Starting your life over after a divorce means having the credit to do so. To protect yourself and your credit during the divorce process, consider the following tips:
Close joint accounts.
If your name is on an account, you are 100% liable for it.
Whether you used that account or incurred any of the debt is of no consequence to the creditor.
Your name on that account means that any derogatory information such as; late payments, charge-offs, or collections, can and will report on your credit report and ruin your credit.
So close all joint accounts and remove yourself from any “authorized user” accounts.
Starting your life over after a divorce means establishing a new “individual” credit history for yourself.
Open a few new accounts solely in your name during the divorce process to begin the process of establishing your credit.
Keep the Lines of Communication Open.
Be practical, some accounts, such as mortgages, cannot be separated or closed immediately after a divorce.
This means that you are left at the mercy of your ex when it comes to things like making mortgage or car payments on time.
Although the court may decree that it is your ex’s responsibility to pay certain loans, the creditors still have your name on the loan and will report all negative marks to your credit file.
For that reason, it is important to make sure that any and all accounts with your name on them are paid on time, even if they are your ex’s responsibility.

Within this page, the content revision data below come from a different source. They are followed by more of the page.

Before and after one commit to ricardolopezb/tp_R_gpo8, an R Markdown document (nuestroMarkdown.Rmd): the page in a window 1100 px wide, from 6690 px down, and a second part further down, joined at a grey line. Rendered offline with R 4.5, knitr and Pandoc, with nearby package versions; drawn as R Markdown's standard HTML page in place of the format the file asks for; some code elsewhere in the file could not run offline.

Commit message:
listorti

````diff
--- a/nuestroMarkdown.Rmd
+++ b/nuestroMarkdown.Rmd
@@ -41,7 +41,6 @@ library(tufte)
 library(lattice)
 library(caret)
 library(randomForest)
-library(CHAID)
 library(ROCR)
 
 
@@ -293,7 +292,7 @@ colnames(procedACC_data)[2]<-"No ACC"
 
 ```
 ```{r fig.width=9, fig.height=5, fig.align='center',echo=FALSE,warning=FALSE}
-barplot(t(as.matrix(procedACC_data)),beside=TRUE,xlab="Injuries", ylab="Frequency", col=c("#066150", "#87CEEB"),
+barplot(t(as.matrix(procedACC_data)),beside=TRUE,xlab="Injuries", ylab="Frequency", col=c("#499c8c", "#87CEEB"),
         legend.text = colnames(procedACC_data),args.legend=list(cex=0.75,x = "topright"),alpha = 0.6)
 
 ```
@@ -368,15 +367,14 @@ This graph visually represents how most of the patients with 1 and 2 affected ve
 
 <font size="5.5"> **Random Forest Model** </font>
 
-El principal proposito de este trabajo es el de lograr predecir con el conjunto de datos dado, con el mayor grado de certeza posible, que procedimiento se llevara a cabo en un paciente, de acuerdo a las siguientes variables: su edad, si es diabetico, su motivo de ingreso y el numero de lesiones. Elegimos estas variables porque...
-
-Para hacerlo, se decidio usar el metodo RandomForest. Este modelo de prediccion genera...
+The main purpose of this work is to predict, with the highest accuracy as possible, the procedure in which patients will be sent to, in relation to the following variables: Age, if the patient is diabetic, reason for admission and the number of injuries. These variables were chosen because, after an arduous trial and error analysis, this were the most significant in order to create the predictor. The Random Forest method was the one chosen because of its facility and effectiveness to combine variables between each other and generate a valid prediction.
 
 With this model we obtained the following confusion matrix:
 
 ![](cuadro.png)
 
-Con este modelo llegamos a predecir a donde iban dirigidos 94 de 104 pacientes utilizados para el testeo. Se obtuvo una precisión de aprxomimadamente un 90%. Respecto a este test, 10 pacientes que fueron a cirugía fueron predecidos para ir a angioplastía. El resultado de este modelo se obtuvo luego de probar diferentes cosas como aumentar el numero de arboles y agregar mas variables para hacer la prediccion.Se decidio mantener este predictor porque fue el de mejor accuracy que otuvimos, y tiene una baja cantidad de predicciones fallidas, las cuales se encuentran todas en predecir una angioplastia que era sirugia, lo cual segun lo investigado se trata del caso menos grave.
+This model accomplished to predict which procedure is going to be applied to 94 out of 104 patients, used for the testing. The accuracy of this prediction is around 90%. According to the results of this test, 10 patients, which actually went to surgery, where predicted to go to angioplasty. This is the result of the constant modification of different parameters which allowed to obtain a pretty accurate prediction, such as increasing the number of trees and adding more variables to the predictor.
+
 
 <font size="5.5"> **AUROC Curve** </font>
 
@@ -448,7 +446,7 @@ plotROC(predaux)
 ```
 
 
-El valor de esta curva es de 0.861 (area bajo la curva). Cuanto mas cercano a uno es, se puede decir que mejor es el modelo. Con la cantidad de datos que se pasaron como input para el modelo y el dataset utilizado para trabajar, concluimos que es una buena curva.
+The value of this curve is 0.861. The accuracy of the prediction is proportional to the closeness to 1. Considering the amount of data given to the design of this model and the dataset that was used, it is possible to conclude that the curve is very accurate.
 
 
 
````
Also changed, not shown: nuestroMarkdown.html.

Communicate with your ex and make sure that those accounts are being paid, be civil, and protect your credit.